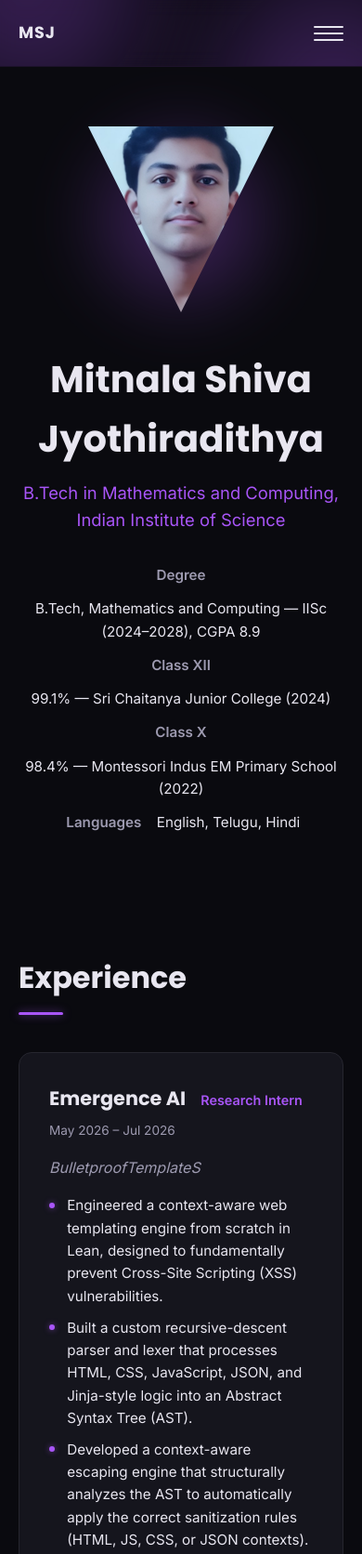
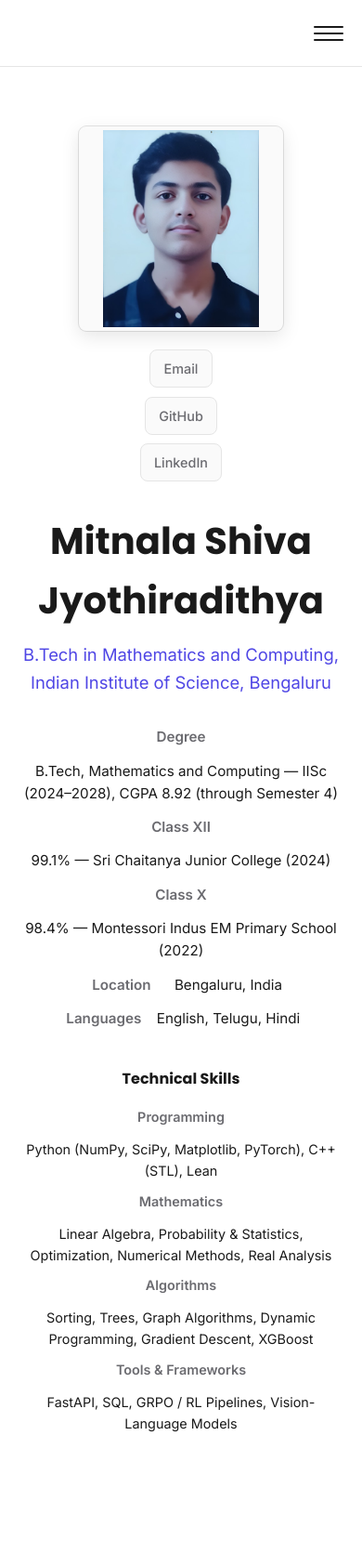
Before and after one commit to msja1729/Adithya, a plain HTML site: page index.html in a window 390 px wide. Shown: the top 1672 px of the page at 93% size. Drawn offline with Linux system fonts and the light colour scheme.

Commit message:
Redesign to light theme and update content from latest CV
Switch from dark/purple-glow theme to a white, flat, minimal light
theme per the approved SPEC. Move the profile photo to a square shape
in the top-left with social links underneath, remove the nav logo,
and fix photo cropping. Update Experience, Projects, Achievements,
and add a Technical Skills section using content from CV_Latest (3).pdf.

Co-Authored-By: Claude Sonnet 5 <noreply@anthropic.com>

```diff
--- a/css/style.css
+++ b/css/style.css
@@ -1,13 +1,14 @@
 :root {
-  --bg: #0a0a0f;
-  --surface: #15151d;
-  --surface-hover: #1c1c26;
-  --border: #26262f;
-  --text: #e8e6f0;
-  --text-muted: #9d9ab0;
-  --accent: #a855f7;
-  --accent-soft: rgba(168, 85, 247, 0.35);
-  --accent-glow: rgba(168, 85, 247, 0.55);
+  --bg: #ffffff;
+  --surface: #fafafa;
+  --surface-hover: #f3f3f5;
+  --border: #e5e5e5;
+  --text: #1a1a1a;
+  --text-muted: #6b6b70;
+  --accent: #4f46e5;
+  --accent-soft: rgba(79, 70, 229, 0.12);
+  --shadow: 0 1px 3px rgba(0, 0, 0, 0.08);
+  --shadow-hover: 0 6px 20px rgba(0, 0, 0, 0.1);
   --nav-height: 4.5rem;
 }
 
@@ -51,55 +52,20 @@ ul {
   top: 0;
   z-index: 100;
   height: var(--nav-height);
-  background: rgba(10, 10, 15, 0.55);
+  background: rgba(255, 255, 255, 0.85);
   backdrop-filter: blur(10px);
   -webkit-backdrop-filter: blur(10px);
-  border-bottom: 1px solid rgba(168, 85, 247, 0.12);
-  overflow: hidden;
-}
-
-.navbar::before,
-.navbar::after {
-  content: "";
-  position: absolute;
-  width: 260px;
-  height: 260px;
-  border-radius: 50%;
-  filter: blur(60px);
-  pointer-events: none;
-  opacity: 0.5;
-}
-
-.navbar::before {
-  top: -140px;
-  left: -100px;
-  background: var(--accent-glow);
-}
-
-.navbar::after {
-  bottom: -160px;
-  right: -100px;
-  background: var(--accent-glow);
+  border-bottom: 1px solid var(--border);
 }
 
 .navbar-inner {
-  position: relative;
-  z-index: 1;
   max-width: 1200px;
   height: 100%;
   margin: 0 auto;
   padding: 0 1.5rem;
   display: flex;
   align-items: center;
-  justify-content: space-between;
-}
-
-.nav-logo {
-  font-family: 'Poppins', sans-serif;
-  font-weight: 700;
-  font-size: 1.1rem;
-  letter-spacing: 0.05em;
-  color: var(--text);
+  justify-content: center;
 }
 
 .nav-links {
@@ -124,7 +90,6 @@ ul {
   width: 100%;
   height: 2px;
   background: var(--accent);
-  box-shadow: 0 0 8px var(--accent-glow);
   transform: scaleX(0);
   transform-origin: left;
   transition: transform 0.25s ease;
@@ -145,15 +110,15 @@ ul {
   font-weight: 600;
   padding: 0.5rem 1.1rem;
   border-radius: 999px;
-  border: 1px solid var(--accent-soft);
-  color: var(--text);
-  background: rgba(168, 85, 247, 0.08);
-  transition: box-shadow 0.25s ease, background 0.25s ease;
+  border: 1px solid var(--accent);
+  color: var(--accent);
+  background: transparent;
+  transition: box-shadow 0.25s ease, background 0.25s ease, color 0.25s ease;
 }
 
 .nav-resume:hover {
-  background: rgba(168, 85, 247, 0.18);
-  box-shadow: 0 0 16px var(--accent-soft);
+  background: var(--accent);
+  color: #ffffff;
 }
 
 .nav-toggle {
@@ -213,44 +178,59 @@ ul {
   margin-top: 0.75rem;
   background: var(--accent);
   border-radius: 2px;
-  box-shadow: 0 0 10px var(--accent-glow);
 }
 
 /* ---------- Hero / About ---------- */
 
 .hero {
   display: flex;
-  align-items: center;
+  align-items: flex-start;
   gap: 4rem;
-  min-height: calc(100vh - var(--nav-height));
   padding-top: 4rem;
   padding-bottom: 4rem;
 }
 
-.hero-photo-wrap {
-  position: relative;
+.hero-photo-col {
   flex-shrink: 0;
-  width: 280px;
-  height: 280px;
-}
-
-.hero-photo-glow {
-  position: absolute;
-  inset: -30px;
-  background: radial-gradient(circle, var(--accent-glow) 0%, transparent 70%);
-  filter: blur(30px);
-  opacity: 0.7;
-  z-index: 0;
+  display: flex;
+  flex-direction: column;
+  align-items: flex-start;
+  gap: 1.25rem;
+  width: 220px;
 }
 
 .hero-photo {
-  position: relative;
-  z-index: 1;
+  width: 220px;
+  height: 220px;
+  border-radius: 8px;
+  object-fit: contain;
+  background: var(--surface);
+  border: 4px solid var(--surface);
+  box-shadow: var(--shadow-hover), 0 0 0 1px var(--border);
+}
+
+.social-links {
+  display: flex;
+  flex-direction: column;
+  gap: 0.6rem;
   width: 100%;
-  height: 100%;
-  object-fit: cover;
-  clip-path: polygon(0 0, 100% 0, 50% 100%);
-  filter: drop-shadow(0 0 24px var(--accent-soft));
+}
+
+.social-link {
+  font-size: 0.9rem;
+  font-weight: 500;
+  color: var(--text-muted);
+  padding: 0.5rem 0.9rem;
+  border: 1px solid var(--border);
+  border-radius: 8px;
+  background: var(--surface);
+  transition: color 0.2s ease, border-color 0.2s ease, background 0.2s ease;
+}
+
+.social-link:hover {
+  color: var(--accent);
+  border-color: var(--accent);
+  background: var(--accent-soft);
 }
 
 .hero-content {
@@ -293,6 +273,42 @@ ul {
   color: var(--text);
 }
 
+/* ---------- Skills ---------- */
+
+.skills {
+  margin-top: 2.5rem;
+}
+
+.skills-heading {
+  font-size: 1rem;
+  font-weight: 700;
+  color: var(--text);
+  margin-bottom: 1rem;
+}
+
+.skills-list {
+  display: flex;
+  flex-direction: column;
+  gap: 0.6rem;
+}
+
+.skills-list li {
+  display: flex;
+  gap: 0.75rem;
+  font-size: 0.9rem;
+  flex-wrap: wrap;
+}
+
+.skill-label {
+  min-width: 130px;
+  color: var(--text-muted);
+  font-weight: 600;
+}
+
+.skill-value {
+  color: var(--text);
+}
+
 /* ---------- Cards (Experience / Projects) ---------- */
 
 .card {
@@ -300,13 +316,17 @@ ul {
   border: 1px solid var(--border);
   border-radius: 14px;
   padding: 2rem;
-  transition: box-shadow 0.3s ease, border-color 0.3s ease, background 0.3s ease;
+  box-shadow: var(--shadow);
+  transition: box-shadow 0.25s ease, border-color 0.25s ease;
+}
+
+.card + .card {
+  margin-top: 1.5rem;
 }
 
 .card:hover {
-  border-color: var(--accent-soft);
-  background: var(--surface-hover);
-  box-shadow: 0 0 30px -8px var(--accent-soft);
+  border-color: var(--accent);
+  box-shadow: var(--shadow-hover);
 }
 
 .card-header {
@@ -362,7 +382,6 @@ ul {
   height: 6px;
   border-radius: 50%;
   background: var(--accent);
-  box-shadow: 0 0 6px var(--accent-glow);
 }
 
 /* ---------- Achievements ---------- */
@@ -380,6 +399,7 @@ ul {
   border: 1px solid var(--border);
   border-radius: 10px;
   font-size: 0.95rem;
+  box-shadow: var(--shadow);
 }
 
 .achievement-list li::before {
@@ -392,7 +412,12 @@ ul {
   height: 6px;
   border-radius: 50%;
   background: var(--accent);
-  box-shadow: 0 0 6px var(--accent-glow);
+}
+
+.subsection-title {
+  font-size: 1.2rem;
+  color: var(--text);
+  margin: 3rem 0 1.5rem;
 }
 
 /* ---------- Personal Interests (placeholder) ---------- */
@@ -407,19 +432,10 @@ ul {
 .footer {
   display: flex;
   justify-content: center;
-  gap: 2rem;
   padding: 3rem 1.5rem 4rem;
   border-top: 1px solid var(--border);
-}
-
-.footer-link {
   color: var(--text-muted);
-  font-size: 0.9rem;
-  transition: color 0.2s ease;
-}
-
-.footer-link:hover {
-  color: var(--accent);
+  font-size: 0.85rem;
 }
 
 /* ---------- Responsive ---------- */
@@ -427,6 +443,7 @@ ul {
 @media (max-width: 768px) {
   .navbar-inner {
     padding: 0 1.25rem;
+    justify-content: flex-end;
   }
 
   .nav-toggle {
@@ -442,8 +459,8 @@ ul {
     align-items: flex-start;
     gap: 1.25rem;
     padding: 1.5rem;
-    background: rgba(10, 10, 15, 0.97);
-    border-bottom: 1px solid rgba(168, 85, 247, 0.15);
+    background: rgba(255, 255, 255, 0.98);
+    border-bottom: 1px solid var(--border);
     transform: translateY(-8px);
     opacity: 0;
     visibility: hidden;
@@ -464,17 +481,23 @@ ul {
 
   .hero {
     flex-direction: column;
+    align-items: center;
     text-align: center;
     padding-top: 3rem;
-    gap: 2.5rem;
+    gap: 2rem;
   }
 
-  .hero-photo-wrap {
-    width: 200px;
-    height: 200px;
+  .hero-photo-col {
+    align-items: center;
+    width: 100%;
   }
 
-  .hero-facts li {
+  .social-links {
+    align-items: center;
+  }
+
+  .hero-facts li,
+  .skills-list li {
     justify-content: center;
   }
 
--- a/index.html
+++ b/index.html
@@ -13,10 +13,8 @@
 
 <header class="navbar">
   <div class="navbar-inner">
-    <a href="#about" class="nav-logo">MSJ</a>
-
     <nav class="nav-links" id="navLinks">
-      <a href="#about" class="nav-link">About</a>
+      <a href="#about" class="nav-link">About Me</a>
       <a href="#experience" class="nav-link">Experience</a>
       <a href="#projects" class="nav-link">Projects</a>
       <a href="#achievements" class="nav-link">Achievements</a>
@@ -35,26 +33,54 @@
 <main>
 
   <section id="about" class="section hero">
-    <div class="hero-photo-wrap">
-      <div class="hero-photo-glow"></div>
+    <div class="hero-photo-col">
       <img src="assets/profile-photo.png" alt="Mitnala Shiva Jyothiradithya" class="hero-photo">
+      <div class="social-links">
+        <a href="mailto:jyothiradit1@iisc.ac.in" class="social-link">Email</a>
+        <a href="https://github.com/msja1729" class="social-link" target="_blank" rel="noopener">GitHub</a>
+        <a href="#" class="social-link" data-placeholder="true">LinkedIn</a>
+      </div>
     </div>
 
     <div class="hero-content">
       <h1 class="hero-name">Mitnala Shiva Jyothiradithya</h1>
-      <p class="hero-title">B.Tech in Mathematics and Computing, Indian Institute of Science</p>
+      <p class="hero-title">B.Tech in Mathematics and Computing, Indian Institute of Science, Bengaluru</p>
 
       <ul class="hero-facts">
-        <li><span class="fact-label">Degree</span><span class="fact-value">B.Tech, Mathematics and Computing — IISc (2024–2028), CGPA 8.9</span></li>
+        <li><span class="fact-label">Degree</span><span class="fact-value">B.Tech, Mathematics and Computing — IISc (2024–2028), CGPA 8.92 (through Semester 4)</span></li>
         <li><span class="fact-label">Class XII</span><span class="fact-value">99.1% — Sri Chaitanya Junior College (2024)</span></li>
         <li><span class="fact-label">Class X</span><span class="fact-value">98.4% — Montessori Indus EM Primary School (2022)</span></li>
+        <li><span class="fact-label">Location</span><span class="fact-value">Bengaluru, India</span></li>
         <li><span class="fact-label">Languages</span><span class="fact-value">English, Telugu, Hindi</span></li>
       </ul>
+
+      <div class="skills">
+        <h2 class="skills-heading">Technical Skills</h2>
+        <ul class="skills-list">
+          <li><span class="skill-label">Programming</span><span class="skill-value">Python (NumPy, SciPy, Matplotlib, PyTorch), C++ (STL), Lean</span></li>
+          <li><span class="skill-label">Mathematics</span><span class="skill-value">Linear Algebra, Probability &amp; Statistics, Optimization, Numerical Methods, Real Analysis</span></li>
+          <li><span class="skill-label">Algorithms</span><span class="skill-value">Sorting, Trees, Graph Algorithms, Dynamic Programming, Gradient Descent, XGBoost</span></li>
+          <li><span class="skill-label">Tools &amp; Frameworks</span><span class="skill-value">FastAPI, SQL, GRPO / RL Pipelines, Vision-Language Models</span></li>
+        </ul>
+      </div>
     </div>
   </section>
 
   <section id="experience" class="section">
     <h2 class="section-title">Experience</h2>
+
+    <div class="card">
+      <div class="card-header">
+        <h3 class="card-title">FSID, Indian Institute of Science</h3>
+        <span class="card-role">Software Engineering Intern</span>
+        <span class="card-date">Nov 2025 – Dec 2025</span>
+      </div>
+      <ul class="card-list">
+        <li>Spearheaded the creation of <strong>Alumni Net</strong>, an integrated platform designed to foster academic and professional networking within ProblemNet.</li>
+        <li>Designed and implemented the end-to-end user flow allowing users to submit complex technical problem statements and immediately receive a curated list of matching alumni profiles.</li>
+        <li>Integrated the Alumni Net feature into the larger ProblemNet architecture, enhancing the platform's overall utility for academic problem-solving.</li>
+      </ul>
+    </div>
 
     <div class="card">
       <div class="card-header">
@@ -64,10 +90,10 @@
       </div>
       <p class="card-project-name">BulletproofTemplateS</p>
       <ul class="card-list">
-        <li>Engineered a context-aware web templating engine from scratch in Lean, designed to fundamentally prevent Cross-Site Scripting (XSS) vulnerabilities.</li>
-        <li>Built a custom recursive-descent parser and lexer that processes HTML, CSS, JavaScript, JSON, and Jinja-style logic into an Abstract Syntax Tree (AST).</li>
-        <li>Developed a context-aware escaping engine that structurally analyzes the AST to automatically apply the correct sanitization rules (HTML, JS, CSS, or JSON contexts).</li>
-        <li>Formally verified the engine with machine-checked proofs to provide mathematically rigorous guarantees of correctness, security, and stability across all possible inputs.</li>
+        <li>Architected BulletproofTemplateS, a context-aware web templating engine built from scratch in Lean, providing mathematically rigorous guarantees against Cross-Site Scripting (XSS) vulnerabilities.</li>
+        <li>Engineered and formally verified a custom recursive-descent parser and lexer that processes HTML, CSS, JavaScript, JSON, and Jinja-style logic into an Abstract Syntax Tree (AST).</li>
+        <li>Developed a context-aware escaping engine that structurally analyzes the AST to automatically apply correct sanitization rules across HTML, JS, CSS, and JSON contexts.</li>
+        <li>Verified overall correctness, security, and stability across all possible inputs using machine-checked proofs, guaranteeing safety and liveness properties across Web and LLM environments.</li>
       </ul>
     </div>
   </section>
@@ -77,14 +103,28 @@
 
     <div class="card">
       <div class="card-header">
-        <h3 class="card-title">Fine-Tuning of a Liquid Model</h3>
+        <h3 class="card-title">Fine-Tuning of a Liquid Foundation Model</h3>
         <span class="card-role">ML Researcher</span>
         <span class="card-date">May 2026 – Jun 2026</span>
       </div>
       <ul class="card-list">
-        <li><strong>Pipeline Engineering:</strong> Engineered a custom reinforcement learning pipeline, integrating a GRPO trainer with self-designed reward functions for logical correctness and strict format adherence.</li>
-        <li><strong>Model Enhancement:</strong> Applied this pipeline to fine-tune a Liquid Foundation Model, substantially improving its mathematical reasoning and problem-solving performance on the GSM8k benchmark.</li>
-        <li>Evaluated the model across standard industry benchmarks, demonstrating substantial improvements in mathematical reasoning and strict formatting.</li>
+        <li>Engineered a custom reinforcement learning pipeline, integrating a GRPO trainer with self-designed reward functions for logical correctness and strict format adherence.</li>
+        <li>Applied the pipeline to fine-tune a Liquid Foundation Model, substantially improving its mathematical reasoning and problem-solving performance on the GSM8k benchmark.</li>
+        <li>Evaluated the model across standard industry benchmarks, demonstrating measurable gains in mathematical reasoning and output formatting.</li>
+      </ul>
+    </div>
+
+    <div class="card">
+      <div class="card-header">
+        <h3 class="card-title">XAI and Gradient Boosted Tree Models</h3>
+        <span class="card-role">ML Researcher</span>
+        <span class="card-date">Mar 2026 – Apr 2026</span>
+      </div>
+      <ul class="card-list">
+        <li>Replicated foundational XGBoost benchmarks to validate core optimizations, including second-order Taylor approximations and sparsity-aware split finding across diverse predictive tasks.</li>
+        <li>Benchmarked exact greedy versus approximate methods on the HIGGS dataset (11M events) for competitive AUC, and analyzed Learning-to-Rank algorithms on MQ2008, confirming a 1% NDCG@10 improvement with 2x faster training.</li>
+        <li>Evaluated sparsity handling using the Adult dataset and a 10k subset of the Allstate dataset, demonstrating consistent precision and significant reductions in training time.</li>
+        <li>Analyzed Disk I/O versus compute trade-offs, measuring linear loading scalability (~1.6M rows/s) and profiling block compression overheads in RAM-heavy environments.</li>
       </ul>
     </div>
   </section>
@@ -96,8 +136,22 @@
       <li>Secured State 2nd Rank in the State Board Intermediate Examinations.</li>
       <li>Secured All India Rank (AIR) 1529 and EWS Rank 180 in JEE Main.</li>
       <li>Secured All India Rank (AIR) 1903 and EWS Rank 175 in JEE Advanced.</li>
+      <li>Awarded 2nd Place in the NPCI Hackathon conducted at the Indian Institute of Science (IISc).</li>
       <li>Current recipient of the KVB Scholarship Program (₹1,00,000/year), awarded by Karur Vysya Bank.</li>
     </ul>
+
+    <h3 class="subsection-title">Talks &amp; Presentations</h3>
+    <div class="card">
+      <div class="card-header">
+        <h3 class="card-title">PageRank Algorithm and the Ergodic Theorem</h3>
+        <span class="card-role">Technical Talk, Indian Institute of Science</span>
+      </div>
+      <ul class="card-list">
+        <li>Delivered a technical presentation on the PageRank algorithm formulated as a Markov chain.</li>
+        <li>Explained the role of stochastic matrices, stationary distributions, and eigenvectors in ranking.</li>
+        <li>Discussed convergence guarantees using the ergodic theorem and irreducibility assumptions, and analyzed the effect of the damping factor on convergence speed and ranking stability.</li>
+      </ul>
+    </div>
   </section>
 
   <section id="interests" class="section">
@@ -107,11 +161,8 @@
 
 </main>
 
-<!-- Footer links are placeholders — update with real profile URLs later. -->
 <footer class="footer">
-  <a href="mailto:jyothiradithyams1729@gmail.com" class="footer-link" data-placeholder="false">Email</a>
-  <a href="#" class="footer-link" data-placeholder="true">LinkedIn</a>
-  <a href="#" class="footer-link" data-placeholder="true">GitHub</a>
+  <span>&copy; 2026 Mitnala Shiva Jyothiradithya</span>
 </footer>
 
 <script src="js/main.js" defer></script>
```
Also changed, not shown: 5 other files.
· · · · · · ·
From the entries, count the lines that hold the string "radius". Nothing but the number is needed.

9